Sorry, didn’t explain properly.
Not looking to compare side-by-side or anything like that. Totally agree with all your points about the pitfalls and futility of that!

Our primary del is the HLG, so that’s what we (only) want to be looking at with the client while we do the work. But we want to be actually working in PQ until export, because the PQ > HLG conversion is more solid than HLG > PQ (so don’t want to bake it to HLG at grade export or Flame import), and obviously for the secondary PQ del, we don’t want to be going PQ > HLG > PQ.
Hope that makes sense?

Our plan B is just to monitor in PQ throughout (same as working), but it would be nice to be looking at the HLG (mimicking the eventual HLG export) as we go. Especially when checking the look of text, gfx etc.

That is a lot easier then. Assuming you have an HLG calibrated display it should be as simple as adding a layer to the top of your HDR stack (below any DoVi HDR to SDR layers) and simply apply a Colour Transform input transform gap effect there from PQ to HLG. I can’t remember off the top of my head if there is a P3D65HLG option in Flame so you may need to output a Rec2020/HLG signal and ensure your monitor is calibrated to that. Do all your work staying in PQ but monitor the output through the HLG transform. Alternatively you can setup an output viewing LUT that does the PQ to HLG and view through that?

I’ve tended to show clients what the HLG transform looks like so they are comfortable with that workflow, then do all the work and screenings viewing in PQ. Make the client comfortable and confident in the process then it makes life so much easier and there is no second guessing.

On the HLG projects I mentioned previously, the HLG outputs were actually done from Resolve as they were all IMF deliveries (with ProRes instead of J2K) to DPP specifications which Flame can’t do. As mentioned, everyone (including the BBC) were really happy with that process.

I’m not in front of a Flame right now and won’t be able to until Monday. More than happy to have a look for you then though if you still need help?

Pretty sure there isn’t. HLG is always Rec 2020 afaik.

Thanks for all this. I’ll try again today and probably look at the viewing LUT option first. I’ll let you know.

I’ll try and take a look Monday too if I remember. I did create something in the viewer for a Rec2020PQ transform at one stage just for an explainer.

As mentioned though, I’ve always thought that getting clients comfortable with the colour pipeline first, then viewing/working in your preferred colour space was always a lot better/easier.

Did more testing today.

Reluctant to use a gap CM transform, as it’s a bit clunky ensuring that you’re always viewing that layer (set to Secondary I guess) while working a client session, and also it’s at risk of accidents when the op forgets to disable it before export. Ha.
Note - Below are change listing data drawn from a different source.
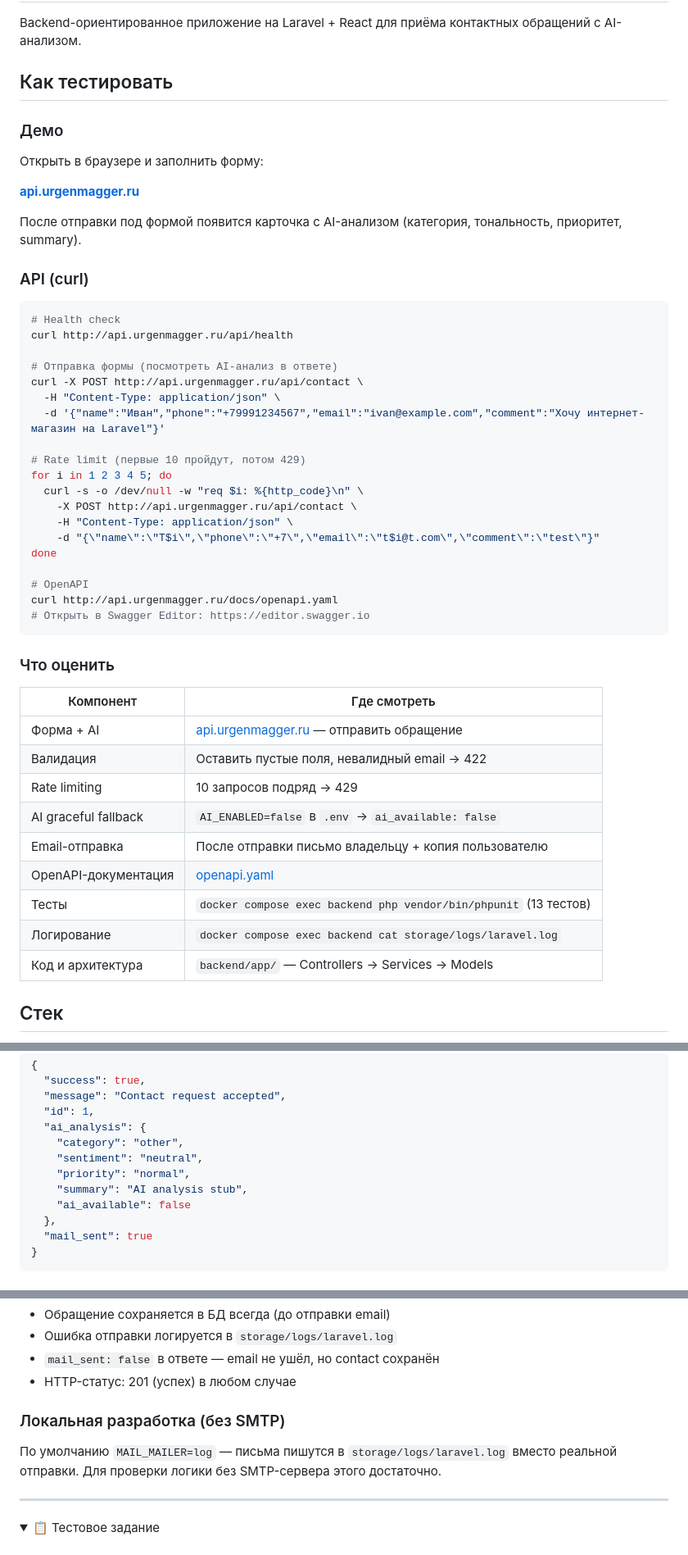
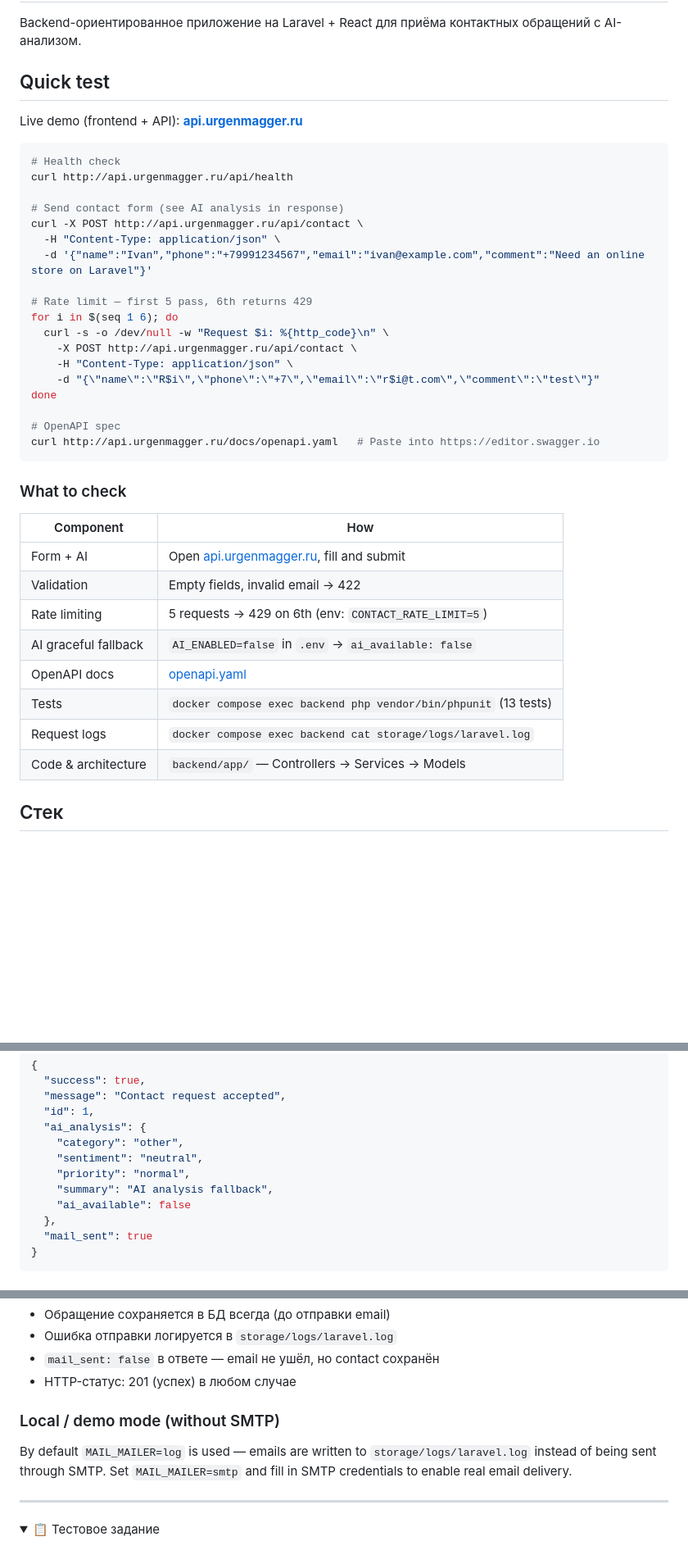
Before and after one commit to urgenmagger/aiform, a Markdown page: README.md, 3 parts joined by grey strips. Shown at 82% size. Rendered like a GitHub page; folded sections open; blank space fills up the shorter version.

Commit message:
docs(readme): final polish — consolidate sections, add CORS/HTTPS notes, fix rate limit examples

````diff
--- a/README.md
+++ b/README.md
@@ -2,52 +2,43 @@
 
 Backend-ориентированное приложение на Laravel + React для приёма контактных обращений с AI-анализом.
 
-## Как тестировать
+## Quick test
 
-### Демо
-Открыть в браузере и заполнить форму:
-
-**[api.urgenmagger.ru](http://api.urgenmagger.ru)**
-
-После отправки под формой появится карточка с AI-анализом (категория, тональность, приоритет, summary).
-
-### API (curl)
+Live demo (frontend + API): **[api.urgenmagger.ru](http://api.urgenmagger.ru)**
 
 ```bash
 # Health check
 curl http://api.urgenmagger.ru/api/health
 
-# Отправка формы (посмотреть AI-анализ в ответе)
+# Send contact form (see AI analysis in response)
 curl -X POST http://api.urgenmagger.ru/api/contact \
   -H "Content-Type: application/json" \
-  -d '{"name":"Иван","phone":"+79991234567","email":"ivan@example.com","comment":"Хочу интернет-магазин на Laravel"}'
+  -d '{"name":"Ivan","phone":"+79991234567","email":"ivan@example.com","comment":"Need an online store on Laravel"}'
 
-# Rate limit (первые 10 пройдут, потом 429)
-for i in 1 2 3 4 5; do
-  curl -s -o /dev/null -w "req $i: %{http_code}\n" \
+# Rate limit — first 5 pass, 6th returns 429
+for i in $(seq 1 6); do
+  curl -s -o /dev/null -w "Request $i: %{http_code}\n" \
     -X POST http://api.urgenmagger.ru/api/contact \
     -H "Content-Type: application/json" \
-    -d "{\"name\":\"T$i\",\"phone\":\"+7\",\"email\":\"t$i@t.com\",\"comment\":\"test\"}"
+    -d "{\"name\":\"R$i\",\"phone\":\"+7\",\"email\":\"r$i@t.com\",\"comment\":\"test\"}"
 done
 
-# OpenAPI
-curl http://api.urgenmagger.ru/docs/openapi.yaml
-# Открыть в Swagger Editor: https://editor.swagger.io
+# OpenAPI spec
+curl http://api.urgenmagger.ru/docs/openapi.yaml   # Paste into https://editor.swagger.io
 ```
 
-### Что оценить
+### What to check
 
-| Компонент | Где смотреть |
+| Component | How |
 |---|---|
-| Форма + AI | [api.urgenmagger.ru](http://api.urgenmagger.ru) — отправить обращение |
-| Валидация | Оставить пустые поля, невалидный email → 422 |
-| Rate limiting | 10 запросов подряд → 429 |
-| AI graceful fallback | `AI_ENABLED=false` в `.env` → `ai_available: false` |
-| Email-отправка | После отправки письмо владельцу + копия пользователю |
-| OpenAPI-документация | [openapi.yaml](http://api.urgenmagger.ru/docs/openapi.yaml) |
-| Тесты | `docker compose exec backend php vendor/bin/phpunit` (13 тестов) |
-| Логирование | `docker compose exec backend cat storage/logs/laravel.log` |
-| Код и архитектура | `backend/app/` — Controllers → Services → Models |
+| Form + AI | Open [api.urgenmagger.ru](http://api.urgenmagger.ru), fill and submit |
+| Validation | Empty fields, invalid email → 422 |
+| Rate limiting | 5 requests → 429 on 6th (env: `CONTACT_RATE_LIMIT=5`) |
+| AI graceful fallback | `AI_ENABLED=false` in `.env` → `ai_available: false` |
+| OpenAPI docs | [openapi.yaml](http://api.urgenmagger.ru/docs/openapi.yaml) |
+| Tests | `docker compose exec backend php vendor/bin/phpunit` (13 tests) |
+| Request logs | `docker compose exec backend cat storage/logs/laravel.log` |
+| Code & architecture | `backend/app/` — Controllers → Services → Models |
 
 ## Стек
 
@@ -174,7 +165,7 @@ npm run dev
     "category": "other",
     "sentiment": "neutral",
     "priority": "normal",
-    "summary": "AI analysis stub",
+    "summary": "AI analysis fallback",
     "ai_available": false
   },
   "mail_sent": true
@@ -324,10 +334,9 @@ curl -X POST http://localhost:8080/api/contact \
 - `mail_sent: false` в ответе — email не ушёл, но contact сохранён
 - HTTP-статус: 201 (успех) в любом случае
 
-### Локальная разработка (без SMTP)
+### Local / demo mode (without SMTP)
 
-По умолчанию `MAIL_MAILER=log` — письма пишутся в `storage/logs/laravel.log` вместо реальной отправки.
-Для проверки логики без SMTP-сервера этого достаточно.
+By default `MAIL_MAILER=log` is used — emails are written to `storage/logs/laravel.log` instead of being sent through SMTP. Set `MAIL_MAILER=smtp` and fill in SMTP credentials to enable real email delivery.
 
 ---
 
````
Also changed, not shown: other parts of README.md (+43 -49 lines).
Did get an imported viewing LUT pretty much working - good enough for client session at least - or we have the option to just work P3 PQ all the way as you suggest. It looks the same at 1000nits on a Sony HX310 anyway (just need to check the behaviour of Flame-generated white captions in that regard).

Thanks again for the advice, Adam.